--- Records for this exercise Enclosed Below ---

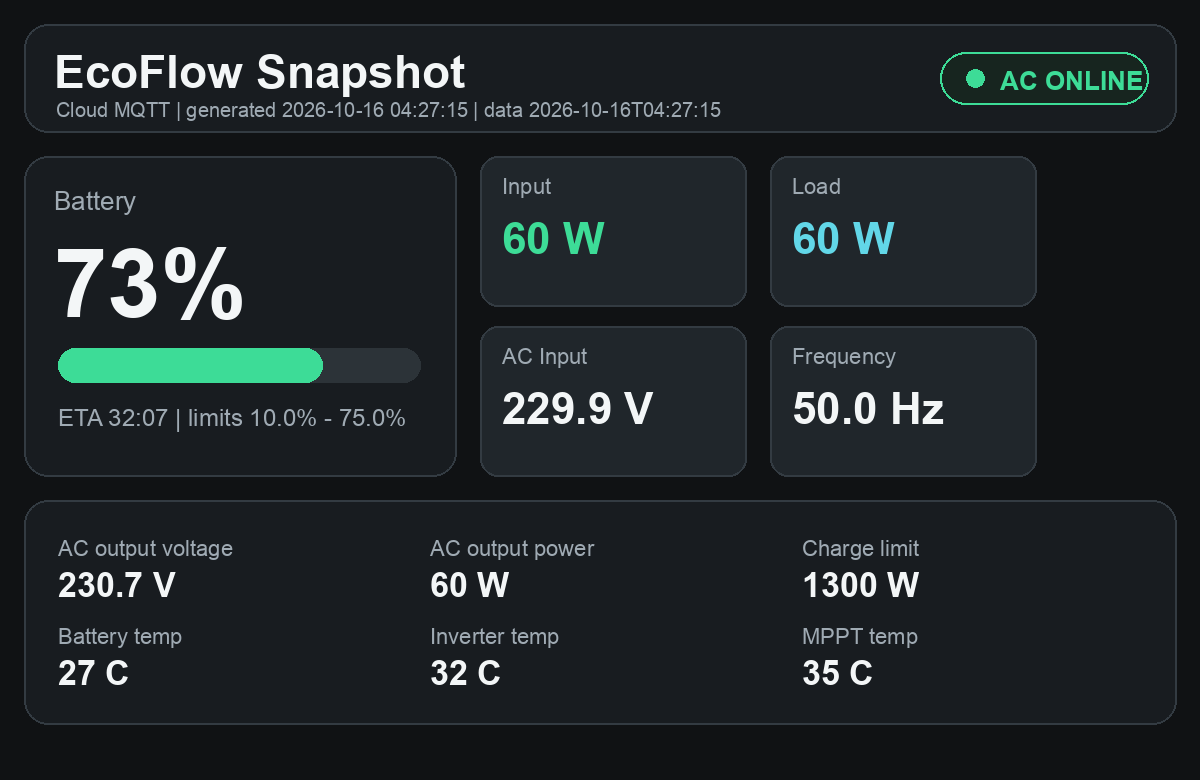
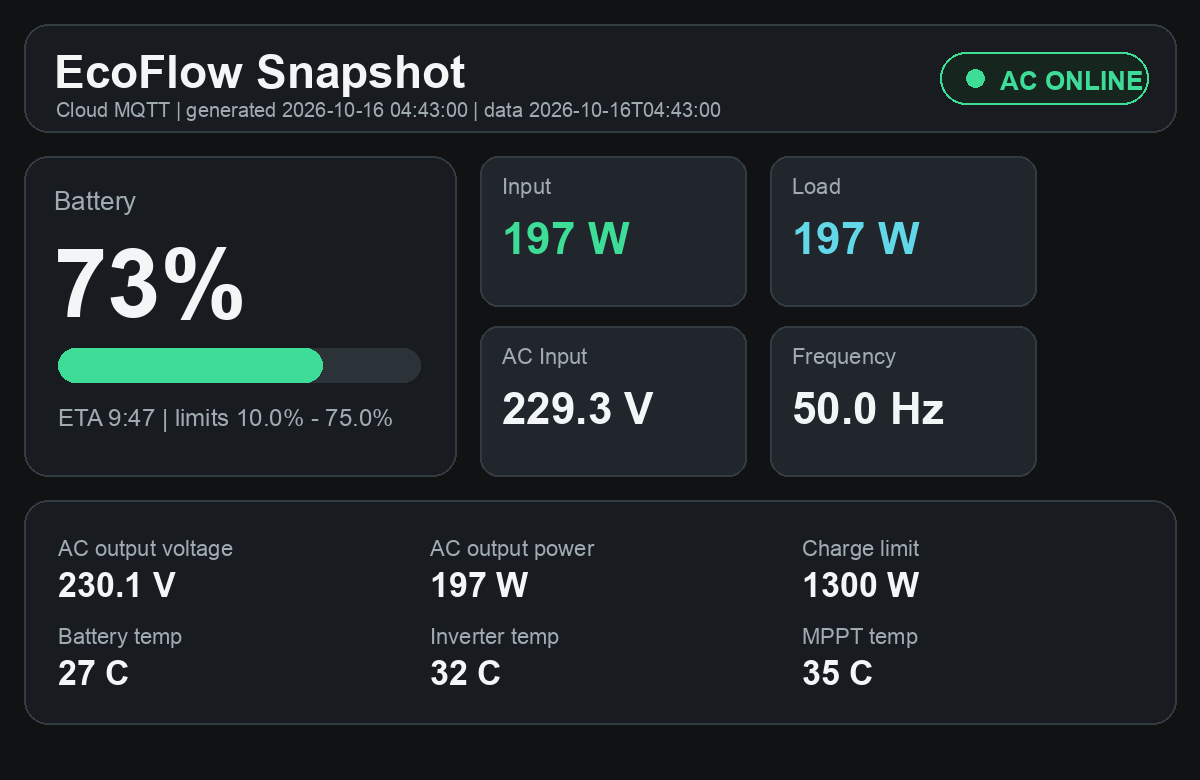
Update EcoFlow dashboard 2026-10-16 04:43:00

diff --git a/index.html b/index.html
@@ -177,7 +177,7 @@
   <header>
     <div>
       <h1>EcoFlow Snapshot</h1>
-      <div class="sub">Cloud MQTT · generated 2026-10-16T04:27:15 · data 2026-10-16T04:27:15</div>
+      <div class="sub">Cloud MQTT · generated 2026-10-16T04:43:00 · data 2026-10-16T04:43:00</div>
     </div>
     <div class="status online"><span class="dot"></span><span>AC online</span></div>
   </header>
@@ -189,20 +189,20 @@
       <h2>Battery</h2>
       <div class="value">73%</div>
       <div class="battery"><div class="fill"></div></div>
-      <div class="row"><span>ETA</span><span>32:07</span></div>
+      <div class="row"><span>ETA</span><span>9:47</span></div>
       <div class="row"><span>SOC limits</span><span>10.0% - 75.0%</span></div>
     </section>
     <section>
       <h2>AC</h2>
-      <div class="row"><span>Input voltage</span><span>229.9 V</span></div>
+      <div class="row"><span>Input voltage</span><span>229.3 V</span></div>
       <div class="row"><span>Input frequency</span><span>50.0 Hz</span></div>
-      <div class="row"><span>Output voltage</span><span>230.7 V</span></div>
+      <div class="row"><span>Output voltage</span><span>230.1 V</span></div>
     </section>
   </div>
 
   <div class="cards">
-    <div class="card"><span class="label">Input</span><span class="value">60 W</span></div>
-    <div class="card"><span class="label">Load</span><span class="value">60 W</span></div>
+    <div class="card"><span class="label">Input</span><span class="value">197 W</span></div>
+    <div class="card"><span class="label">Load</span><span class="value">197 W</span></div>
     <div class="card"><span class="label">Battery temp</span><span class="value">27°C</span></div>
     <div class="card"><span class="label">Inverter temp</span><span class="value">32°C</span></div>
   </div>
@@ -212,13 +212,13 @@
       <h2>Останні 24 години</h2>
       <div class="daily-grid">
         <div class="daily-item"><span class="label">Напруга min / max</span><strong>221 V / 236 V</strong><small>15.10 13:53 / 16.10 00:19</small></div>
-        <div class="daily-item"><span class="label">SOC min / max</span><strong>73% / 79%</strong><small>16.10 03:45 / 15.10 04:35</small></div>
+        <div class="daily-item"><span class="label">SOC min / max</span><strong>73% / 79%</strong><small>16.10 03:45 / 15.10 05:06</small></div>
         <div class="daily-item"><span class="label">Пік навантаження</span><strong>440 W</strong><small>15.10 19:13</small></div>
         <div class="daily-item"><span class="label">Зарядний ліміт</span><strong>1300 W</strong><small>пік входу 440 W · 34% ліміту</small></div>
         <div class="daily-item"><span class="label">Заряджання</span><strong>0 сек</strong><small>--</small></div>
         <div class="daily-item"><span class="label">Розряджання</span><strong>0 сек</strong><small>--</small></div>
-        <div class="daily-item"><span class="label">Енергія вхід / вихід</span><strong>313 Wh / 313 Wh</strong><small>оцінка за sample-ами</small></div>
-        <div class="daily-item"><span class="label">Частота min / max</span><strong>50.0 Hz / 50.0 Hz</strong><small>15.10 04:35 / 15.10 04:35</small></div>
+        <div class="daily-item"><span class="label">Енергія вхід / вихід</span><strong>327 Wh / 327 Wh</strong><small>оцінка за sample-ами</small></div>
+        <div class="daily-item"><span class="label">Частота min / max</span><strong>50.0 Hz / 50.0 Hz</strong><small>15.10 05:06 / 15.10 05:06</small></div>
       </div>
     </section>
     
@@ -245,24 +245,24 @@
   &quot;ok&quot;: true,
   &quot;source&quot;: &quot;Cloud MQTT&quot;,
   &quot;device&quot;: &quot;DELTA Pro&quot;,
-  &quot;timestamp&quot;: &quot;2026-10-16T04:27:15&quot;,
+  &quot;timestamp&quot;: &quot;2026-10-16T04:43:00&quot;,
   &quot;grid&quot;: true,
   &quot;battery&quot;: {
     &quot;soc&quot;: 73,
     &quot;min&quot;: 10.0,
     &quot;max&quot;: 75.0,
-    &quot;eta&quot;: &quot;32:07&quot;
+    &quot;eta&quot;: &quot;9:47&quot;
   },
   &quot;power&quot;: {
-    &quot;in&quot;: 60,
-    &quot;out&quot;: 60,
-    &quot;acOut&quot;: 60,
+    &quot;in&quot;: 197,
+    &quot;out&quot;: 197,
+    &quot;acOut&quot;: 197,
     &quot;chargeLimit&quot;: 1300
   },
   &quot;ac&quot;: {
-    &quot;inputVoltage&quot;: 229.898,
+    &quot;inputVoltage&quot;: 229.274,
     &quot;inputFreq&quot;: 50.0,
-    &quot;outputVoltage&quot;: 230.702
+    &quot;outputVoltage&quot;: 230.064
   },
   &quot;temps&quot;: {
     &quot;battery&quot;: 27,
@@ -349,16 +349,16 @@
   ],
   &quot;telemetry&quot;: {
     &quot;window&quot;: &quot;24h&quot;,
-    &quot;sample_count&quot;: 238,
-    &quot;from&quot;: &quot;2026-10-15T04:35:08&quot;,
-    &quot;to&quot;: &quot;2026-10-16T04:27:15&quot;,
+    &quot;sample_count&quot;: 252,
+    &quot;from&quot;: &quot;2026-10-15T05:06:30&quot;,
+    &quot;to&quot;: &quot;2026-10-16T04:43:00&quot;,
     &quot;latest&quot;: {
       &quot;mode&quot;: &quot;idle&quot;,
       &quot;grid&quot;: true,
       &quot;soc&quot;: 73.0,
-      &quot;ac_v&quot;: 229.898,
-      &quot;in_w&quot;: 60.0,
-      &quot;out_w&quot;: 60.0,
+      &quot;ac_v&quot;: 229.274,
+      &quot;in_w&quot;: 197.0,
+      &quot;out_w&quot;: 197.0,
       &quot;charge_limit_w&quot;: 1300.0
     },
     &quot;voltage&quot;: {
@@ -372,11 +372,11 @@
       },
       &quot;frequency_min&quot;: {
         &quot;value&quot;: 50.0,
-        &quot;ts&quot;: &quot;2026-10-15T04:35:08&quot;
+        &quot;ts&quot;: &quot;2026-10-15T05:06:30&quot;
       },
       &quot;frequency_max&quot;: {
         &quot;value&quot;: 50.0,
-        &quot;ts&quot;: &quot;2026-10-15T04:35:08&quot;
+        &quot;ts&quot;: &quot;2026-10-15T05:06:30&quot;
       }
     },
     &quot;soc&quot;: {
@@ -386,7 +386,7 @@
       },
       &quot;max&quot;: {
         &quot;value&quot;: 79.0,
-        &quot;ts&quot;: &quot;2026-10-15T04:35:08&quot;
+        &quot;ts&quot;: &quot;2026-10-15T05:06:30&quot;
       }
     },
     &quot;power&quot;: {
@@ -404,16 +404,16 @@
       },
       &quot;charge_limit_w&quot;: 1300.0,
       &quot;max_input_pct_of_current_limit&quot;: 34,
-      &quot;input_wh_est&quot;: 313.2,
-      &quot;load_wh_est&quot;: 313.2
+      &quot;input_wh_est&quot;: 327.1,
+      &quot;load_wh_est&quot;: 327.1
     },
     &quot;modes&quot;: {
       &quot;charging_sec&quot;: 0,
       &quot;discharging_sec&quot;: 0,
-      &quot;idle_sec&quot;: 19650,
+      &quot;idle_sec&quot;: 20415,
       &quot;charging&quot;: &quot;0 сек&quot;,
       &quot;discharging&quot;: &quot;0 сек&quot;,
-      &quot;idle&quot;: &quot;5 год 27 хв&quot;,
+      &quot;idle&quot;: &quot;5 год 40 хв&quot;,
       &quot;last_charging&quot;: null,
       &quot;last_discharging&quot;: null
     }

--- End of Enclosed Records for this exercise ---

▶ [How to complete this task]: Among the records above, a stretch begins at the line containing "-189,20 +189,20 @@" and ends at the line containing "03:45 / 15.10 04:35</small></div>". Restate that stretch word for word, and nothing else.

▶ [Result below]:
@@ -189,20 +189,20 @@
       <h2>Battery</h2>
       <div class="value">73%</div>
       <div class="battery"><div class="fill"></div></div>
-      <div class="row"><span>ETA</span><span>32:07</span></div>
+      <div class="row"><span>ETA</span><span>9:47</span></div>
       <div class="row"><span>SOC limits</span><span>10.0% - 75.0%</span></div>
     </section>
     <section>
       <h2>AC</h2>
-      <div class="row"><span>Input voltage</span><span>229.9 V</span></div>
+      <div class="row"><span>Input voltage</span><span>229.3 V</span></div>
       <div class="row"><span>Input frequency</span><span>50.0 Hz</span></div>
-      <div class="row"><span>Output voltage</span><span>230.7 V</span></div>
+      <div class="row"><span>Output voltage</span><span>230.1 V</span></div>
     </section>
   </div>
 
   <div class="cards">
-    <div class="card"><span class="label">Input</span><span class="value">60 W</span></div>
-    <div class="card"><span class="label">Load</span><span class="value">60 W</span></div>
+    <div class="card"><span class="label">Input</span><span class="value">197 W</span></div>
+    <div class="card"><span class="label">Load</span><span class="value">197 W</span></div>
     <div class="card"><span class="label">Battery temp</span><span class="value">27°C</span></div>
     <div class="card"><span class="label">Inverter temp</span><span class="value">32°C</span></div>
   </div>
@@ -212,13 +212,13 @@
       <h2>Останні 24 години</h2>
       <div class="daily-grid">
         <div class="daily-item"><span class="label">Напруга min / max</span><strong>221 V / 236 V</strong><small>15.10 13:53 / 16.10 00:19</small></div>
-        <div class="daily-item"><span class="label">SOC min / max</span><strong>73% / 79%</strong><small>16.10 03:45 / 15.10 04:35</small></div>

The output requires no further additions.